By Jon E. Dougherty at 19 Oct 19:33

(Newsroom America) -- The Marine Corps has become the first U.S. military branch to cut college tuition assistance to its members, and the cuts are substantial, according to newly released figures., quoting an official Marine Corps education document, said the branch will reduce tuition reimbursement rates from $250 per credit hour to $175 per hour for undergraduate courses.

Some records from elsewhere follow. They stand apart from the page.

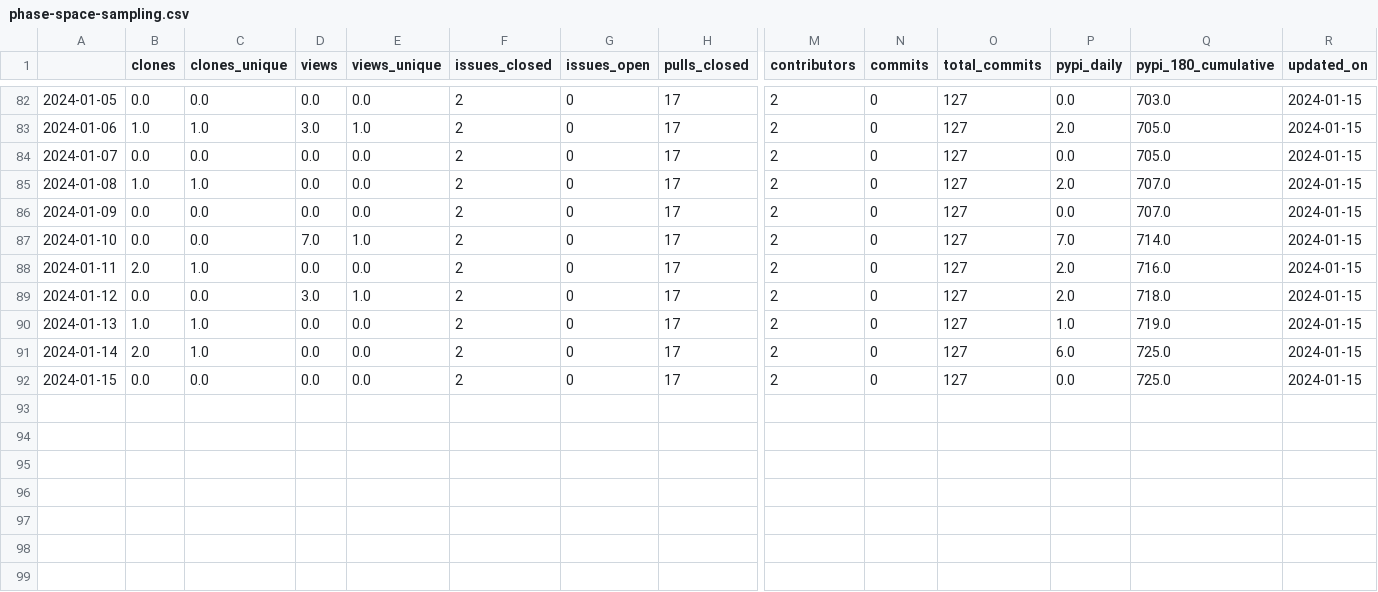
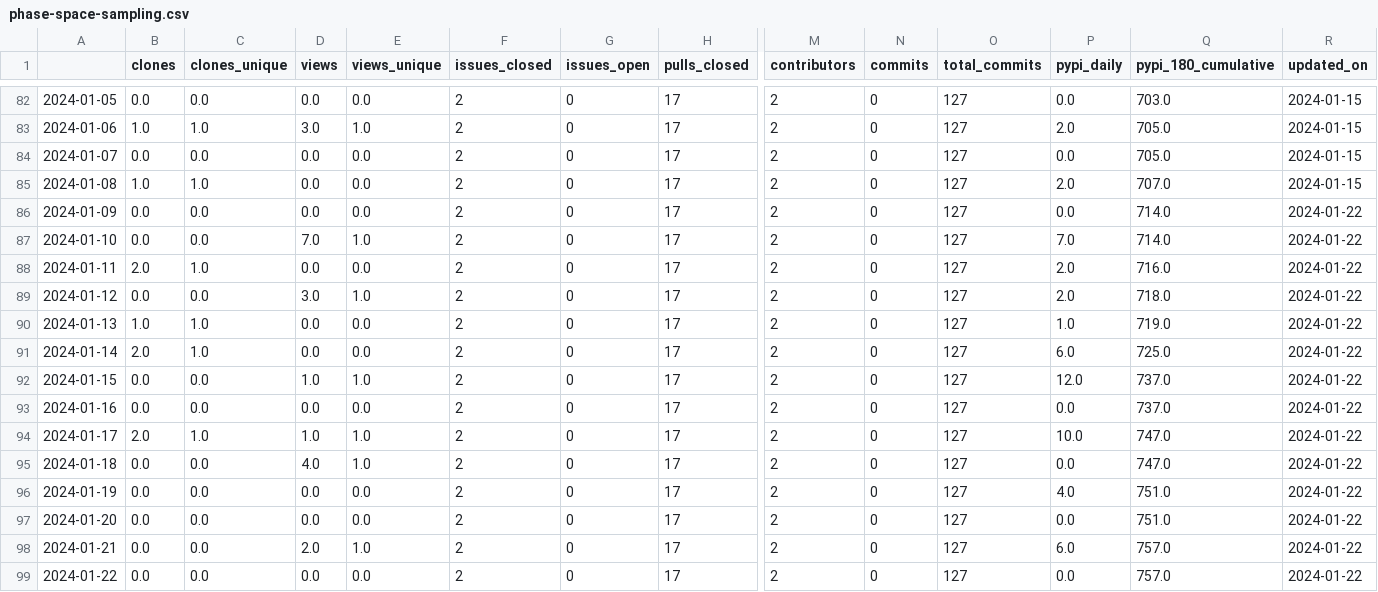
Before and after one commit to malihass/osos, a CSV file: data/phase-space-sampling.csv, drawn as a sheet; only a part is shown, gaps mark what is left out; rows hold the shown columns only; the diff names each change by its address in the sheet, - before the commit and + after, or states it on an @@ line.

```diff
--- a/data/phase-space-sampling.csv
+++ b/data/phase-space-sampling.csv
-Q86 (pypi_180_cumulative): 707.0
+Q86 (pypi_180_cumulative): 714.0
-R86:R92 (updated_on): 2024-01-15
+R86:R92 (updated_on): 2024-01-22
-D92 (views): 0.0
+D92 (views): 1.0
-E92 (views_unique): 0.0
+E92 (views_unique): 1.0
-P92 (pypi_daily): 0.0
+P92 (pypi_daily): 12.0
-Q92 (pypi_180_cumulative): 725.0
+Q92 (pypi_180_cumulative): 737.0
+row 93: 2024-01-16 | 0.0 | 0.0 | 0.0 | 0.0 | 2 | 0 | 17 | 2 | 0 | 127 | 0.0 | 737.0 | 2024-01-22
+row 94: 2024-01-17 | 2.0 | 1.0 | 1.0 | 1.0 | 2 | 0 | 17 | 2 | 0 | 127 | 10.0 | 747.0 | 2024-01-22
+row 95: 2024-01-18 | 0.0 | 0.0 | 4.0 | 1.0 | 2 | 0 | 17 | 2 | 0 | 127 | 0.0 | 747.0 | 2024-01-22
+row 96: 2024-01-19 | 0.0 | 0.0 | 0.0 | 0.0 | 2 | 0 | 17 | 2 | 0 | 127 | 4.0 | 751.0 | 2024-01-22
+row 97: 2024-01-20 | 0.0 | 0.0 | 0.0 | 0.0 | 2 | 0 | 17 | 2 | 0 | 127 | 0.0 | 751.0 | 2024-01-22
+row 98: 2024-01-21 | 0.0 | 0.0 | 2.0 | 1.0 | 2 | 0 | 17 | 2 | 0 | 127 | 6.0 | 757.0 | 2024-01-22
+row 99: 2024-01-22 | 0.0 | 0.0 | 0.0 | 0.0 | 2 | 0 | 17 | 2 | 0 | 127 | 0.0 | 757.0 | 2024-01-22
```
Also changed, not shown: data/pelephysics.csv, data/pinnstripes.csv, 12 other files.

Rates will also fall to $225 per credit hour for graduate level courses, and the overall annual tuition assistance limit has been reduced from $4,500 to $3,500 per fiscal year.

The reductions are no doubt part of the Pentagon's overall strategy of reducing its budget as lawmakers seek to cut hundreds of billions of dollars in federal spending over the coming years... Continue reading...

(c) 2011 Newsroom America.